1 year and 7 days since I went to the store and bought English muffins for my mom, because she just had to have one for breakfast.
1 year and 6 days since she went to the hospital for chemo, they told her there was too much going on in her body for them to do chemo, she never left.
1 year and 1 day since I woke up to a message from my grandparents saying they were on a flight to California and they’d message from JFK. 1 year and 1 day since I told my babysitting families I needed to be at the hospital with my mom after my dad said to come visit. 1 year and 1 day since I texted my best friend, an ICU nurse, and said to her “given the fact I have family on a plane and my dad wants me at the hospital, this isn’t good right?” She tried to calm me down, I asked her to prepare me for what we both knew was coming.
1 year and 1 day, my baby sister and I walked into that hospital room, where we were met by my dad, the smallest I’ve ever seen my strong, courageous father… “she’s not going to make it girls, we have to say goodbye”…words I already had prepared myself to hear, but never ever wanted to. We sat on the seat in her room, they told us they would move her to the ICU, and as she tried to wrestle with her breathing tubes, my heart split in two. The strong, fearless woman I knew and loved, was still in there but her body wouldn’t let that fighting spirit appear.

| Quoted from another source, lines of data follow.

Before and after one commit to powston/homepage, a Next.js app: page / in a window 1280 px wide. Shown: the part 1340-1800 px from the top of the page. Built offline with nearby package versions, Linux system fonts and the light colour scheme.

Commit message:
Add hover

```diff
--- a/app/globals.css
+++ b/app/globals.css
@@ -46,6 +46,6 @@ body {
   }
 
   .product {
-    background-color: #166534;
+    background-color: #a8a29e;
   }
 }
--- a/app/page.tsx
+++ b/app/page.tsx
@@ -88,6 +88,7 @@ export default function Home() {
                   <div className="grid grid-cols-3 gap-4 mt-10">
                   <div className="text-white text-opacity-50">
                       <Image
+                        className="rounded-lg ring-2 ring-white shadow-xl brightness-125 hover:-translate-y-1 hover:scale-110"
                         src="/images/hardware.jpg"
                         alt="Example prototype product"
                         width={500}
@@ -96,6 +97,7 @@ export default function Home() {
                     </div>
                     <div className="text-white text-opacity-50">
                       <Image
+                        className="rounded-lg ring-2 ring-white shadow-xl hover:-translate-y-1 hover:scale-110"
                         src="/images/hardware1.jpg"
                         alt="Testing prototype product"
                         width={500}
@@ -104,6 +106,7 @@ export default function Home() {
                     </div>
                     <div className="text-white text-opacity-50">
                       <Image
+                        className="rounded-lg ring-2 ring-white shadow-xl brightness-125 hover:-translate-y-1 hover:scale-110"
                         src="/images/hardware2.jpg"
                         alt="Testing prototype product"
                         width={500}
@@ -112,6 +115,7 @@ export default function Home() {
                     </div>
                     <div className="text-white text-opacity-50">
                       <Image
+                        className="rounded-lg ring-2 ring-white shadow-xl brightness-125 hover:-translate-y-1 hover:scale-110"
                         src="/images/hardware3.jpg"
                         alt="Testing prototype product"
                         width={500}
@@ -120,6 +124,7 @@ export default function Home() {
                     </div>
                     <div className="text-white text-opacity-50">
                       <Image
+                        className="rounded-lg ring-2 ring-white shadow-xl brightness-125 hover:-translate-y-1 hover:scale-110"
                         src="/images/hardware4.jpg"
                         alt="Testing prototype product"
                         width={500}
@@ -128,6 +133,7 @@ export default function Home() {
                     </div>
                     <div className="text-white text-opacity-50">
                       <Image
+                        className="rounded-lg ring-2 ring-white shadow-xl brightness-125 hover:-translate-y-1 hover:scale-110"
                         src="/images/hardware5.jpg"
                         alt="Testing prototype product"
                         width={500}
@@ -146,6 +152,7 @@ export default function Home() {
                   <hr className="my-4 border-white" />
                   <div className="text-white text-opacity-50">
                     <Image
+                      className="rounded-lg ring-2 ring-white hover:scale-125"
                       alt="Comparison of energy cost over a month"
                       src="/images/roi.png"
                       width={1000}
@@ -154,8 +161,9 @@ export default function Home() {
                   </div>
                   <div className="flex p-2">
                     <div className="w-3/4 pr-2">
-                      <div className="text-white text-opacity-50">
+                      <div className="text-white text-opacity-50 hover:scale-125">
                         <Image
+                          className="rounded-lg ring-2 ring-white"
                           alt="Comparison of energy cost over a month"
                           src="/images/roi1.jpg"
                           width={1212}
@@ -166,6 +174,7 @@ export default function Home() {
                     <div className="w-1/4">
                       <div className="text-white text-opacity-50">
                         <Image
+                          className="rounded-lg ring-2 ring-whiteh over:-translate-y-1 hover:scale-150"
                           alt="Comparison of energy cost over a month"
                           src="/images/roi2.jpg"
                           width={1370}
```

19 is my least favorite number. August 19th, 1:19 in the morning, & 19 hours in a hospital waiting room. Those hours spent waiting, that day forever etched in my memory. The anxiety coursing through my veins, awaiting the arrival of family members knowing this was their final chance to say goodbye.
Tubes & wires were everywhere, “Laura and mum and dad are coming, just hold on for them mama, stay here long enough” was said more times than we could all count. I’ll never forget when the nurse came to the waiting room, “it’s time”… part of me wanted to stay right where I was, glued to the chair I was sitting in. Maybe if I stayed in that spot long enough, what I knew was coming would stay away. Of course, life doesn’t work that way, how could it. Stepping into that room, seeing everyone surrounding her..how fiercely she loved us all shone through in those last minutes. As she took her final breath, as the tears flowed down our faces, as our knees buckled, we told her we loved her, it was okay to go.
The light she had merely dimmed, because someone like my mother who glowed with love and character, will never fully be gone. She lives on in my heart always. This year flew by, it was a year of all the firsts: our first birthday celebrations without her, first Christmas, first Mother’s Day, the first wedding anniversary celebrated, and now the anniversary of her death. There isn’t a guidebook to grief nor is there a guidebook to getting through the first year.
Grief is an ocean. I’m sure we’ve all heard it, the waves hit the shores, small, and then all of a sudden, CRASH, a huge wave knocks you off your feet. This year, I navigated new relationships, old relationships and all the ups and downs that come with those. The journey of loss is tricky. Spring and early summer brought a lot of struggles within my personal relationships, and I ached to hug my mom and ask her advice.
t’s kind of funny, I’ve always considered myself independent, and in many ways I am, but I never realized how much I valued my mother’s opinion in my everyday life until I didn’t have it anymore. Every decision, and action I made this year, I longed to hear her voice in my head.
A couple weeks ago, during a Reiki session (my first ever); I heard her voice in my head…I was angry, I needed to forgive her and forgive myself..what happened this year didn’t define me. I questioned whether she was telling me this, or whether it was something I had known for some time but couldn’t find in myself to accept. It is so easy to let the things that happen to us in the past, define the ways in which we handle what comes to us in the future. Instead, we should embrace our loss, our anger, our grief, & let it push us to be stronger, fearless, and courageous in the future.
Rachel Ziegler is a 23-year-old student, navigating the loss of her mother. Rachel is an avid baseball fan, animal lover and coffee drinker. In her free time, you can find her watching Grey’s Anatomy, riding her horse, and playing with her dog!
Website/Personal Blog: theartofrachelintherain
To learn more about grief reiki, visit https://grief-reiki.com.